June 2019

Laura Emery, Field Editor

Click Here to read the full Kids Korner article.

Some of the hottest days of summer occur between early July and middle August. During these weeks of intense heat, an extremely bright star called Sirius rises in conjunction with the sun. When the ancient Greeks and Romans first observed this, they wrongly believed that the dazzling star gave off heat that combined with the sun’s warmth and caused the stuffy weather.

This stunning star is found in a constellation that inspired the naming of this oppressive period of summer.

Using these clues, do some research and then follow the directives below for a chance to win $25.

1. Name this period of sweltering weather (hint, it refers to a family pet).

2. In this magazine find a drawing of the constellation with the special star, Sirius. Give the constellation’s name and the page number where found.

3. Tell of a superstition associated with these days of extreme summer heat. (Ask your grandparents to help.)

The deadline for this month’s entries is June 20, 2019.

Super Sleuth March-April

March-April Issue Super Sleuth

The March-April 2019 KIDS’ KORNER Super Sleuth shared the history of umbrellas. For a chance to win $25, young readers were challenged to find the hidden umbrella in the magazine, explain the origin of this superstition, name another superstition about an umbrella, and tell us how many people in their family won’t open an umbrella indoors. The correct answers are:

• Page 12.
• Most historians think the superstition started in Victorian England during the 18th century. The umbrellas of this period were not all that safe. They were built with hard metal spokes and spring triggers that were stiff and clumsy. If opened suddenly in a small room, the large, rigidly spoked umbrella became a hazardous device.

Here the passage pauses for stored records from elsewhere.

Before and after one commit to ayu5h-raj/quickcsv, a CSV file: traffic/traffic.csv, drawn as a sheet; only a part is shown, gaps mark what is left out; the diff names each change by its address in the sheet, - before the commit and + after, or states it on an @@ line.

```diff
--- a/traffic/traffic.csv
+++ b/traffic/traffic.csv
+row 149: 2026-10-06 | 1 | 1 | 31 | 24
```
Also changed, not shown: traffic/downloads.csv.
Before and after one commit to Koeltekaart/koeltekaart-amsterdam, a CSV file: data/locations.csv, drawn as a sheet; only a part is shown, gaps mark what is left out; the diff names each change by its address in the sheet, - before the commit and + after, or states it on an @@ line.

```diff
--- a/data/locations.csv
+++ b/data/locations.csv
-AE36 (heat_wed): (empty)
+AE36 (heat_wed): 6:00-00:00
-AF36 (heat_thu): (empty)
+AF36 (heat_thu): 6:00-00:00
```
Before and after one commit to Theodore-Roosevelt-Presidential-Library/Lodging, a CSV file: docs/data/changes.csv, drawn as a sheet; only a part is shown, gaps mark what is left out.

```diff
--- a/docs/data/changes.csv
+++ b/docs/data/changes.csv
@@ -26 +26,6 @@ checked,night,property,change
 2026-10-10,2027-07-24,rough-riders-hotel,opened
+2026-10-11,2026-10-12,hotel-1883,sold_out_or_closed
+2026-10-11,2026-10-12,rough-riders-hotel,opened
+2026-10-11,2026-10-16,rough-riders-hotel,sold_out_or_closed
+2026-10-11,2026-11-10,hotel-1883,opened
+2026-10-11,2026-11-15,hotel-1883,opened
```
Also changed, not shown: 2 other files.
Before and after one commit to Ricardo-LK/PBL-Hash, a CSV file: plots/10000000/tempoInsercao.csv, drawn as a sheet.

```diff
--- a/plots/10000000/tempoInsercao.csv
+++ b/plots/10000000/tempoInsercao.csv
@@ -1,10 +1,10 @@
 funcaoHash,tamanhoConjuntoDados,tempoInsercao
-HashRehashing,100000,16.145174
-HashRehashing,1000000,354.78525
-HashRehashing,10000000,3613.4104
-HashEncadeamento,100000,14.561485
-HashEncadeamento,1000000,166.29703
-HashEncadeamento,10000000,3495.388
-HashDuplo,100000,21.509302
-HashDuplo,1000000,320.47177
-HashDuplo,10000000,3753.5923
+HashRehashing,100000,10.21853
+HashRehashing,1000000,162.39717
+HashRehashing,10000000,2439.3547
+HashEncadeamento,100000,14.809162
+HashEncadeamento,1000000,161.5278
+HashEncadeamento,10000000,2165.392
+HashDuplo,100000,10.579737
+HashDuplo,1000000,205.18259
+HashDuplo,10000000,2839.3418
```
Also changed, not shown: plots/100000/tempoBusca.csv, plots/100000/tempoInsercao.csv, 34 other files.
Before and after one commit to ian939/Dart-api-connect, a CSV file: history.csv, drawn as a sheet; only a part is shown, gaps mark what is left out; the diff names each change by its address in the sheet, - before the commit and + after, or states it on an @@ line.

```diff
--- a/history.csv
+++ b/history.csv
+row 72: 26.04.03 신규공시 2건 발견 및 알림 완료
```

Not only could it harm a child or adult, it could also shatter fragile objects. Umbrella accidents brought on unpleasant words or quarrels that led to bad feelings in families or among friends. The “bad luck” of injuries, broken objects and dissension coincided with opening the umbrella, so most likely the superstition arose as a common-sense deterrent … Just don’t open an umbrella indoors!
• More “bad luck” umbrella superstitions: Don’t give an umbrella as a gift; Don’t put umbrellas on beds or tables; If you drop an umbrella, never pick it up.  Ask someone to do it for you; and if a single woman drops an umbrella, she will never marry.

Our winner is Logan Krieg of Lignum.

Congratulations, Logan!